March is Women’s History Month, which means it’s crunch-time for finding the best storytime and display selections within your library’s collection. While there are a lot of great recommendations out there (check out the end of this post for a short list of other sites’ picks), here are 15 of my favorite picture books celebrating women:
The Youth Media Awards may have only been announced two days ago – and what incredible choices those committees made – but I’m already looking forward to tracking down the next best books of the year. With that in mind, I spent pretty much my entire time at Midwinter touring the Exhibit hall, chatting up vendors, and asking for book recommendations. Here are just ten of the titles for kids currently on my TBR pile:
Winter is coming, and that means it’s time to have those cozy reading recommendations ready! While everyone has their favorites, here are a few titles Darien Children’s Library will be sharing this season:
In celebration of Picture Book Month, I’ve yet again reached out to some of my favorite librarians for their takes on the best picture books of 2019. Like my August and October posts, the following are in the words of the librarians themselves.
November 1st is National Author’s Day, and what better way to celebrate than to hype some amazing authors you – and your patrons – should definitely be reading? Much like my August post, which focused on humorous book recommendations, I’ve asked some of the best librarians I know to weigh in. The question I posed: If you could only read children’s books by one author for an entire year, who would it be and why? All answers are in the words of the librarians themselves.
According to the Child Mind Institute’s 2018 Children’s Mental Health Report, anxiety affects 30% of children and adolescents, but 80% never get help. Untreated anxiety disorders, which typically manifest between ages 11-14, increase the risk for depression, school failure, substance abuse and suicide.
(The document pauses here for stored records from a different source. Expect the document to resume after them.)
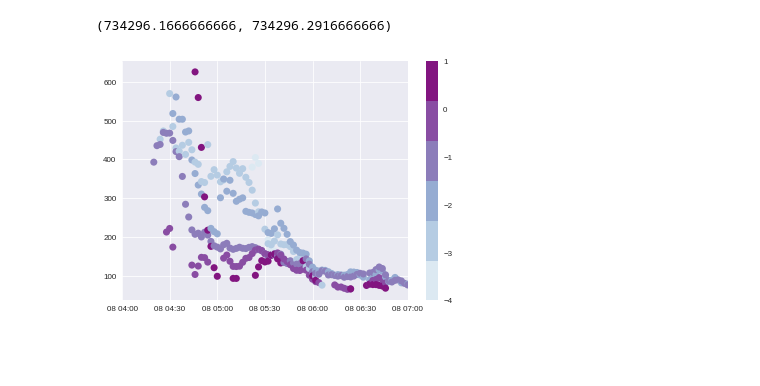
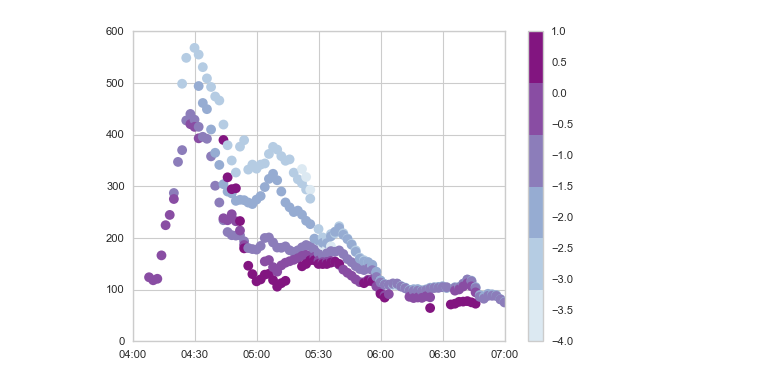
Before and after one commit to bharatreddy/scwsaps, a Jupyter notebook: ipy/saps_20110608.ipynb, the cells around one changed output. Saved outputs shown, nothing was run; the diff lists cells and outputs as text; code cells hidden in the pictures; blank space fills up the shorter version.

Commit message:
20110608 new plots

```diff
--- a/ipy/saps_20110608.ipynb
+++ b/ipy/saps_20110608.ipynb
@@ -25,7 +25,8 @@ sapsVelCutoff = 50.
 sapsNpointsCutoff = 50 # per radar per beam
 azimRngCutoff= 35.
 nAzimsCutoff = 5
-sapsAzimCutoff = 25.
+sapsAzimCutoff = 30.
+cutOffLshellMltRange = 1
 # %%
 # read from the feather file
 velsDF = feather.read_dataframe('../data/saps-' +\
@@ -113,7 +114,7 @@ for cDate in uniqDatesList:
     goodAzimMltList = mltAzimDF["normMLTRnd"].unique()
     for currMlt in goodAzimMltList:
         fitsDF = currLshellDF[ \
-                         currLshellDF["normMLTRnd"] == currMlt\
+                         numpy.abs(currLshellDF["normMLTRnd"] - currMlt) <= cutOffLshellMltRange\
                         ].reset_index(drop=True)
 #             print goodAzimMltList
 #             if currMlt == -1:
@@ -184,18 +185,18 @@ feather.write_dataframe(fitResultsDF, '../data/lshell-fits-' +\
 [312 rows x 12 columns]
 # %%
 # filter the data
-fitResultsDF = fitResultsDF[ numpy.abs(fitResultsDF["azimSAPS"]) <= sapsAzimCutoff ]
+# fitResultsDF = fitResultsDF[ numpy.abs(fitResultsDF["azimSAPS"]) <= sapsAzimCutoff ]
 # Seaborn styling
-sns.set_style("darkgrid")
+sns.set_style("whitegrid")
 sns.set_context("paper")
 # fig
 seaMap = ListedColormap(sns.color_palette("BuPu"))
 fig = plt.figure()
 ax = fig.add_subplot(111)
 smap = ax.scatter(fitResultsDF['date'].values,fitResultsDF['velSAPS'].values,s=50,c=fitResultsDF['mltSAPS'].values,
                   edgecolors='none', marker='o', cmap=seaMap)
 cb = fig.colorbar(smap, orientation='vertical')
 ax.set_xlim( [ timeStart, timeEnd ] )
+ax.get_xaxis().set_major_formatter(DateFormatter('%H:%M'))
 # %% [output]
-(734296.1666666666, 734296.2916666666)
-[figure, old version]
+[figure, new version]
```
Also changed, not shown: parts of 2 cells of this notebook, 5 other files.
What can we, as librarians, do to assist young people and their caregivers in recognizing and dealing with mental health conditions?
August 16th was National Tell a Joke Day, and anyone who knows me knows I love a good laugh. In the spirit of the holiday, I thought it would be fun to highlight some laugh-out-loud reads for young people. Rather than simply sharing my recommendations, however, I reached out to some of my favorite bibliophiles for their top picks. The following list, including descriptions, are in their words:
Have you ever noticed that we spend an inordinate amount of time preparing children for anticipated milestones? “What books do you have with siblings?” a very pregnant, harried-looking caregiver might ask. Another approaches the desk saying, “He refuses to even go near the potty. I just want him to know it’s not scary.” These are year-round events, ones we must always be ready to handle. But there’s one milestone in the lives of small children that’s quickly, predictably approaching: the first day of school. And while it’s important to provide the perfect picture books to help those concerned caregivers, if our work stops there, we’re missing a golden opportunity to prepare caregivers right alongside those first-time school attendees.